_WHAT TO PRODUCE_
Search the records below for the word "from", then return every line where it appears.

_DATASET ENTRIES_
..............................
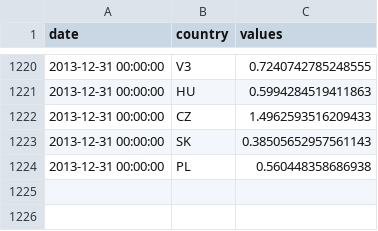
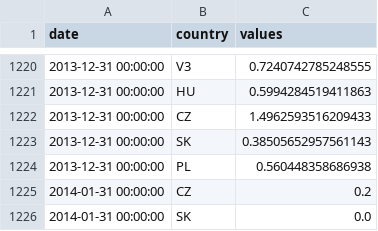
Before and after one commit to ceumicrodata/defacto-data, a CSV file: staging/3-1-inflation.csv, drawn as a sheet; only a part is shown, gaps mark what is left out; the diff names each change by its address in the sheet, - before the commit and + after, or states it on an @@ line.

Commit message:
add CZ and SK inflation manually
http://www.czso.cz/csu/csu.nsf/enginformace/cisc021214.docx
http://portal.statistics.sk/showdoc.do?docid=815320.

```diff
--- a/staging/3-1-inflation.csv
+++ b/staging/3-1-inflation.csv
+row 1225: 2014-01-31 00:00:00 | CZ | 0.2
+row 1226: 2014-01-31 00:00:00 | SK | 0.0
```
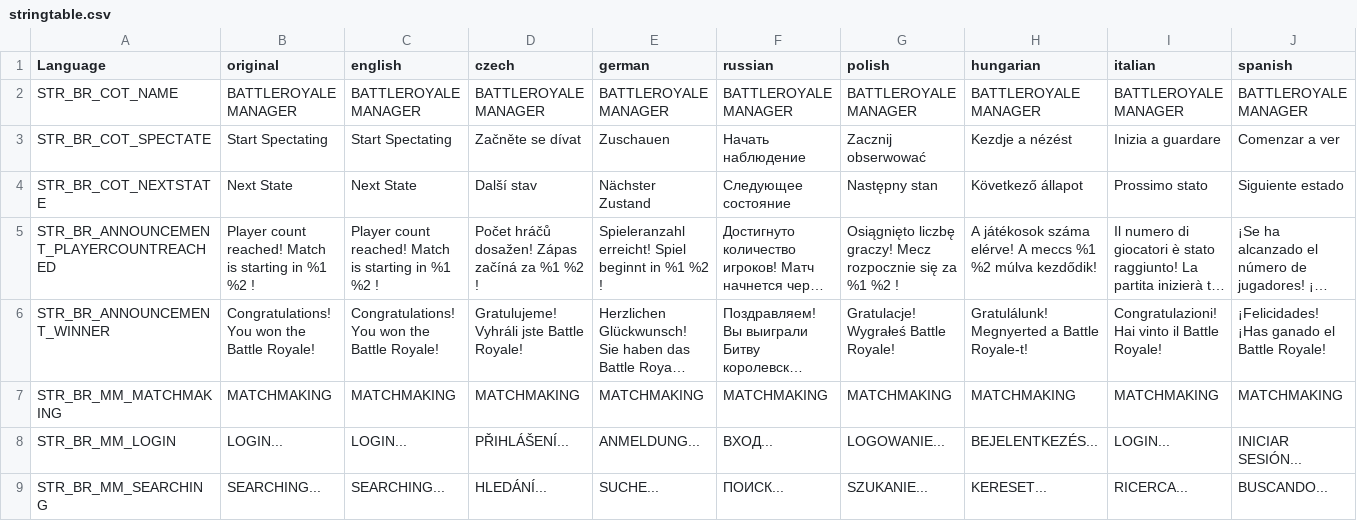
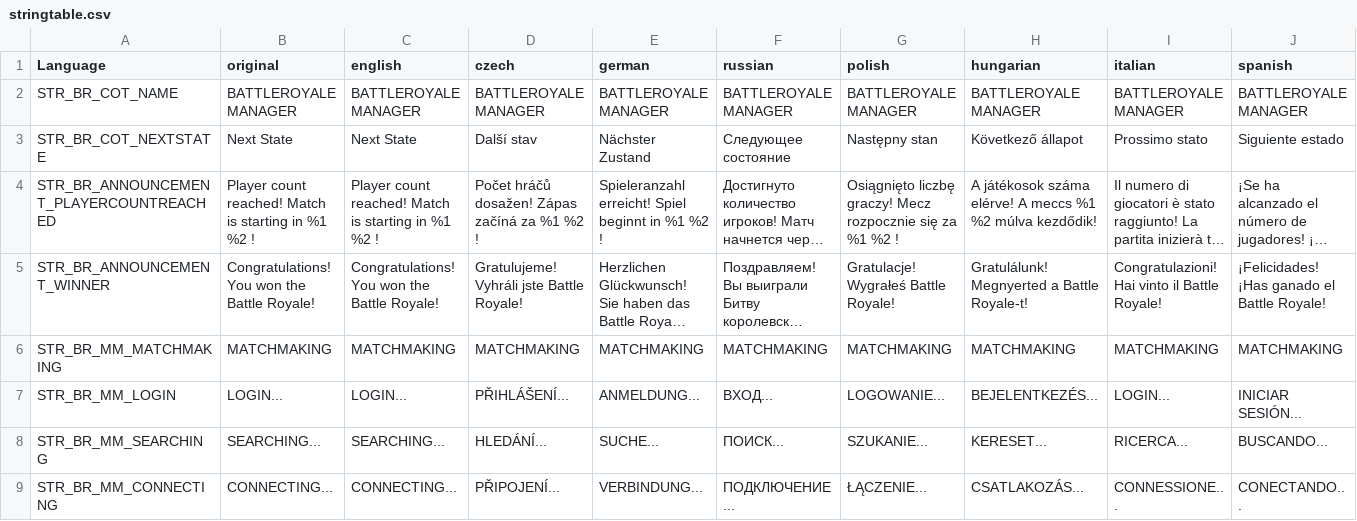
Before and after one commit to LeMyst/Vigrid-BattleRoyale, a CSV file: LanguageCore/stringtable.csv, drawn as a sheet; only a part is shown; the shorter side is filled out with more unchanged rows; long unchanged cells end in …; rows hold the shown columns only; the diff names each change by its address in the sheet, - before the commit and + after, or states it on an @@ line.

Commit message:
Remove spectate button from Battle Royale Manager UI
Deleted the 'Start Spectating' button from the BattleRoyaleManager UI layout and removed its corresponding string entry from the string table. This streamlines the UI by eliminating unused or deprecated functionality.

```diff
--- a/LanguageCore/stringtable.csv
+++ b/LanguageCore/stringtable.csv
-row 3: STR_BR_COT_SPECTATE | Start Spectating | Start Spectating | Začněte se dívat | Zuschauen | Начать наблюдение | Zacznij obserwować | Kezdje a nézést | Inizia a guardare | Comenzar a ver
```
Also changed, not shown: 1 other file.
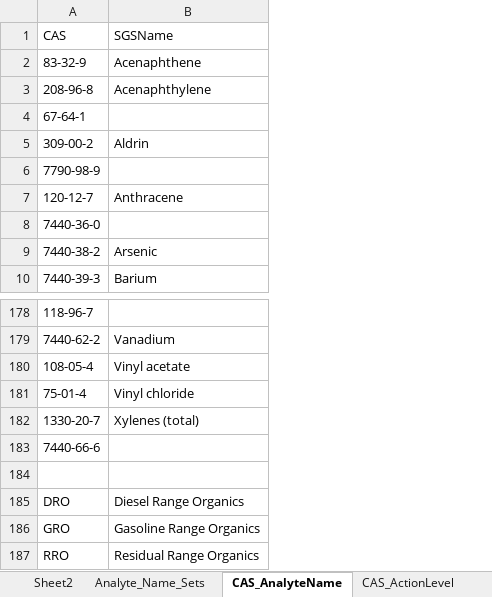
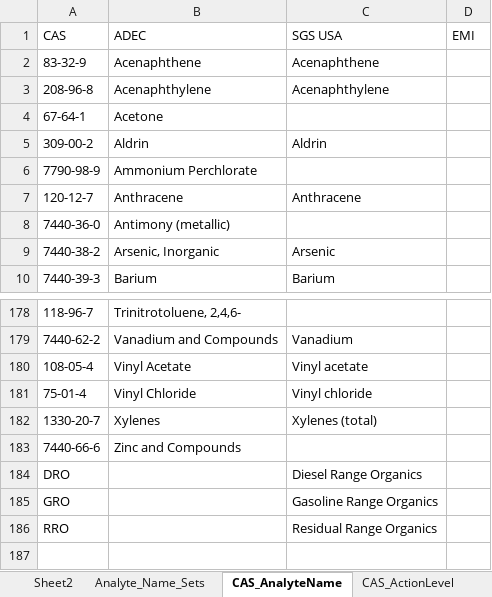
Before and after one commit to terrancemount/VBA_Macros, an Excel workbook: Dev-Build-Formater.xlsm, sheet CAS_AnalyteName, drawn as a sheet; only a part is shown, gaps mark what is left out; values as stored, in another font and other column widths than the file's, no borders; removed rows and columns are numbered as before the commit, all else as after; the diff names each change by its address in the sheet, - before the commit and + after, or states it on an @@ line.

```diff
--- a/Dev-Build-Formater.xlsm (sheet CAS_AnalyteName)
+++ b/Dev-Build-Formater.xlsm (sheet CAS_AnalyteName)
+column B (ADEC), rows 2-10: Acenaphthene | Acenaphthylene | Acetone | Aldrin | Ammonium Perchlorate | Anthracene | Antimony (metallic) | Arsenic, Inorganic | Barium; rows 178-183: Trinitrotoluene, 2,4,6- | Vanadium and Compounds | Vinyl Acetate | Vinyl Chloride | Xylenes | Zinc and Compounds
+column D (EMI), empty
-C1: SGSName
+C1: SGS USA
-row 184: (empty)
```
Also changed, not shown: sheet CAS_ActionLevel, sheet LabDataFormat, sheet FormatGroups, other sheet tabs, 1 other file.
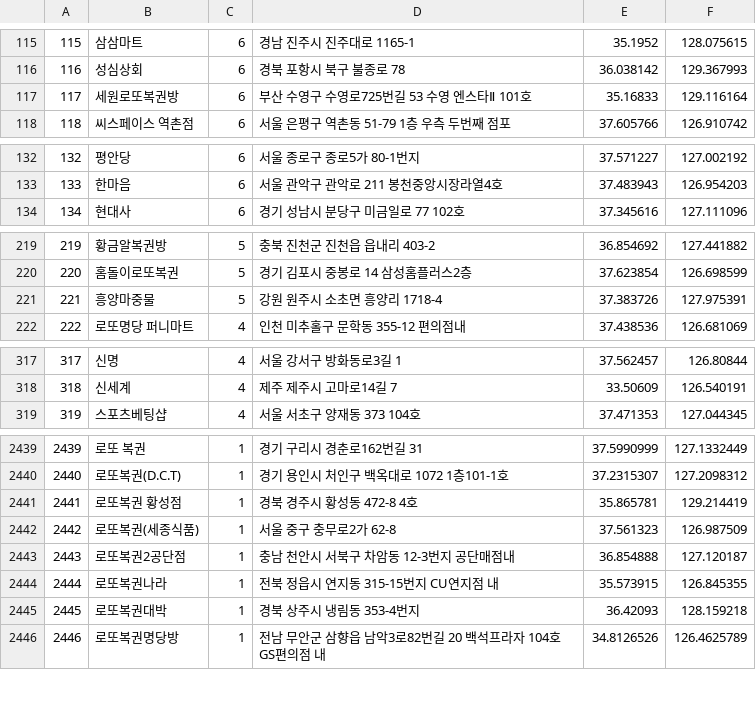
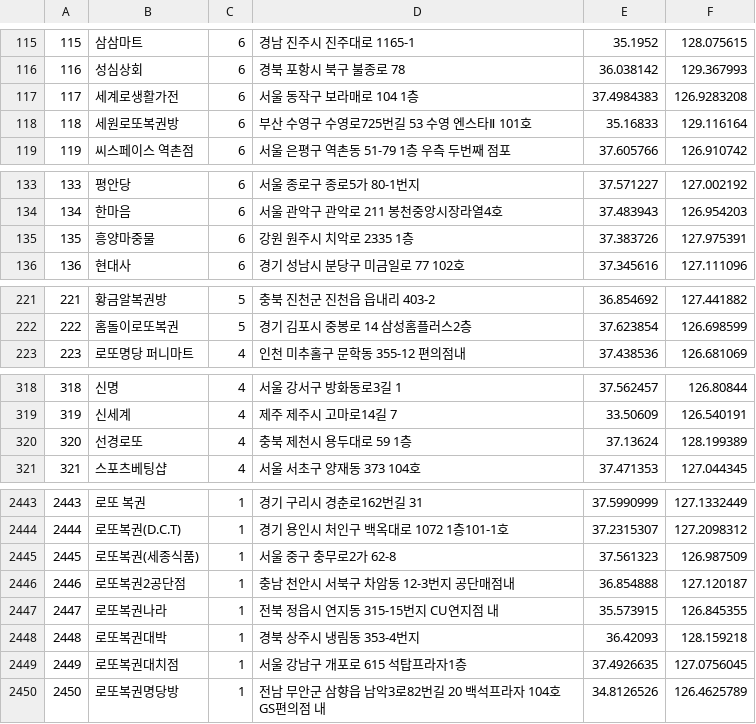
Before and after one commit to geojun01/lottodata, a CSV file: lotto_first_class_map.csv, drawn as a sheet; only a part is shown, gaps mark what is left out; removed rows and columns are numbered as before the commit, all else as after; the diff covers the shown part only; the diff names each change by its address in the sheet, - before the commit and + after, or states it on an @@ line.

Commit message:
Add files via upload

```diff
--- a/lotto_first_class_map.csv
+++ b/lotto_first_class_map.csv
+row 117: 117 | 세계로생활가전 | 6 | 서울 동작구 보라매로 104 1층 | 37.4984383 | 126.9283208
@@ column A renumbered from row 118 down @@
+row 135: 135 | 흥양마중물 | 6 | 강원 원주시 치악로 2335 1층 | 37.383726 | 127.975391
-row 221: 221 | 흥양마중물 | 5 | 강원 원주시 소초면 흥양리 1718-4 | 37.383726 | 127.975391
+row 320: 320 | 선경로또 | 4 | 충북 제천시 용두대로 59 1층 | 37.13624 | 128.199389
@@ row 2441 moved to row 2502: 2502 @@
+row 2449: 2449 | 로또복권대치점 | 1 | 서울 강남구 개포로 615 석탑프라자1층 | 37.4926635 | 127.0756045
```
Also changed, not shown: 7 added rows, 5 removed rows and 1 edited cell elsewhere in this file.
..............................
_SOLUTION TO THIS PROBLEM_
Remove spectate button from Battle Royale Manager UI
Deleted the 'Start Spectating' button from the BattleRoyaleManager UI layout and removed its corresponding string entry from the string table. This streamlines the UI by eliminating unused or deprecated functionality.
@@ column A renumbered from row 118 down @@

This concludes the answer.